Some of you may recognize Megala as one of Avalon’s valued volunteers and speaker at our Volunteer Recognition Event earlier this year. She describes her experience with Avalon as incredibly positive, finding the space and the meetings to be loving and inclusive. We are so happy to hear that the women who attend and work at the Centre made Megala feel safe and welcome from the very beginning, and that our variety of different types of literature and step meetings are great for women new or experienced in recovery.
As she says, “I have found that the AA programme lends itself to inclusivity and the fact that ‘outside’ issues are not discussed in the meetings themselves goes a long way toward helping foster a community of love and tolerance. We are not all the same and yet our desire to overcome our addiction, to live loving and productive lives and for others to have that same opportunity if they choose is a natural breeding ground for women feeling embraced and accepted.”
Advice for others with similar experiences
We asked Megala what she would say to someone with a similar lived experience to her. We want to share her full answer with you below:
“I understand how hard and scary it can be to take a step toward loving yourself when it may have felt like no one has truly understood you or that no one, not even you, can imagine truly loving who you really are. Shame, isolation and fear are hard to step out of when you have been living with them as constant companions for such a long time but it is possible, one day at a time, to learn to trust yourself and gain discernment in trusting your experience of others. It is possible to create new experiences. It is possible to make different choices. It is possible to gradually ask for help even if that feels terrifying and learn to receive love and care. There is a paradox that I love about recovery. No one can make us get sober. It’s absolutely one hundred percent a decision that we have to make and surrender to, and yet….we can’t do it alone. No one could make me put my hand up and admit I was an alcoholic even one second before I was ready to and no one at Avalon could do the work of getting sober for me, but there is no way I could have done it without all the women at Avalon. That’s the mystery. Loving yourself is the same. You have to start to do it yourself. No one can do it for you, but you absolutely can’t do it alone either.”
On the addiction space supporting the LGBTQ+ community

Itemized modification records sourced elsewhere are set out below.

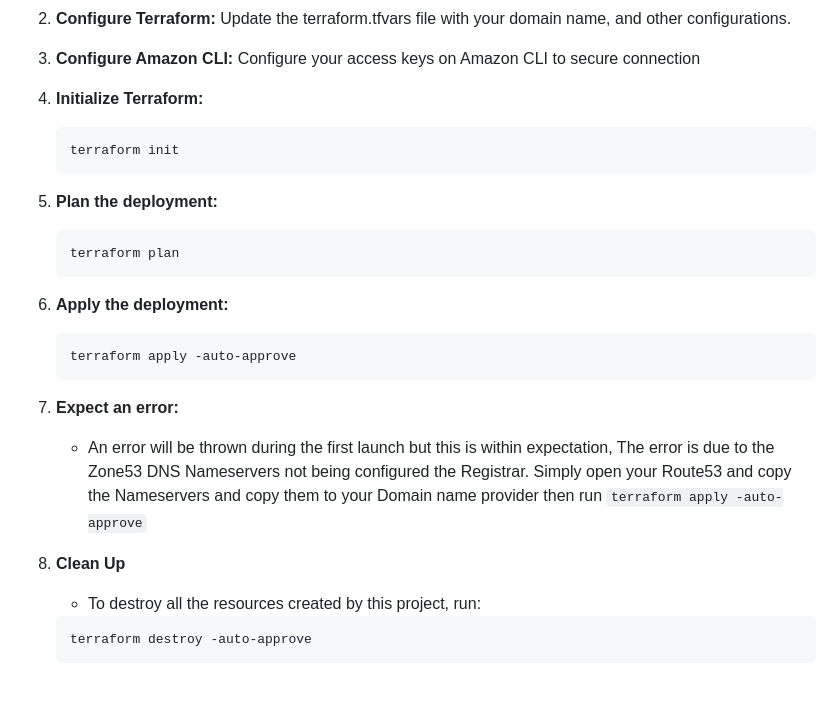
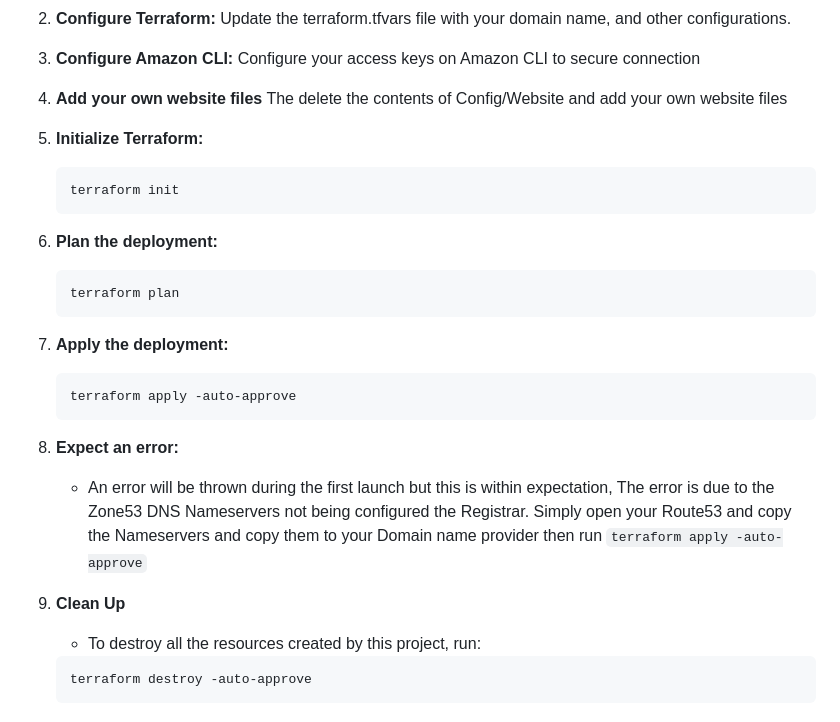
Before and after one commit to donfolayan/Static-Website-on-AWS-using-Terraform, a Markdown page: README.md, the part around the change. GitHub-like rendering; blank space fills up the shorter version.

Commit message:
minor: touchup

````diff
--- a/README.md
+++ b/README.md
@@ -122,32 +122,35 @@ Follow these steps to deploy your static website:
 3. **Configure Amazon CLI:**
    Configure your access keys on Amazon CLI to secure connection
 
-4. **Initialize Terraform:**
+4. **Add your own website files**
+   The delete the contents of Config/Website and add your own website files
+
+5. **Initialize Terraform:**
 
    ```
    terraform init
    ```
 
-5. **Plan the deployment:**
+6. **Plan the deployment:**
 
    ```
    terraform plan
    ```
 
-6. **Apply the deployment:**
+7. **Apply the deployment:**
 
    ```
    terraform apply -auto-approve
    ```
 
-7. **Expect an error:**
+8. **Expect an error:**
 
    - An error will be thrown during the first launch but this is within expectation,
      The error is due to the Zone53 DNS Nameservers not being configured the Registrar.
      Simply open your Route53 and copy the Nameservers and copy them to your Domain name provider
      then run `terraform apply -auto-approve`
 
-8. **Clean Up**
+9. **Clean Up**
 
    - To destroy all the resources created by this project, run:
 
````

Avalon is committed to creating as inclusive and diverse a community as possible, supporting women in recovery and facilitating open and vulnerable sharing in a safe space. We asked Megala for her thoughts on how Avalon could improve and as part of her recommendations, she suggested that we include books in our Resource Library specifically about addiction and sexual identity. Additionally, Megala is passionate about encouraging our LGBTQ+ members to volunteer if they are able and ready to, in order to help foster a sense of inclusion: “If people can see themselves represented and reflected in the faces of the people at our Centres, they may feel more at ease.”
We are so thankful to Megala for these insightful suggestions and for being candid about her experiences. Our goal is that by sharing more stories like Megala’s, more women in the LGBTQ+ community that will feel welcome, knowing Avalon is a safe place for them and their recovery. If you would like to share your story of recovery to inspire others, please email firstname.lastname@example.org or get in touch with your local Centre Manager.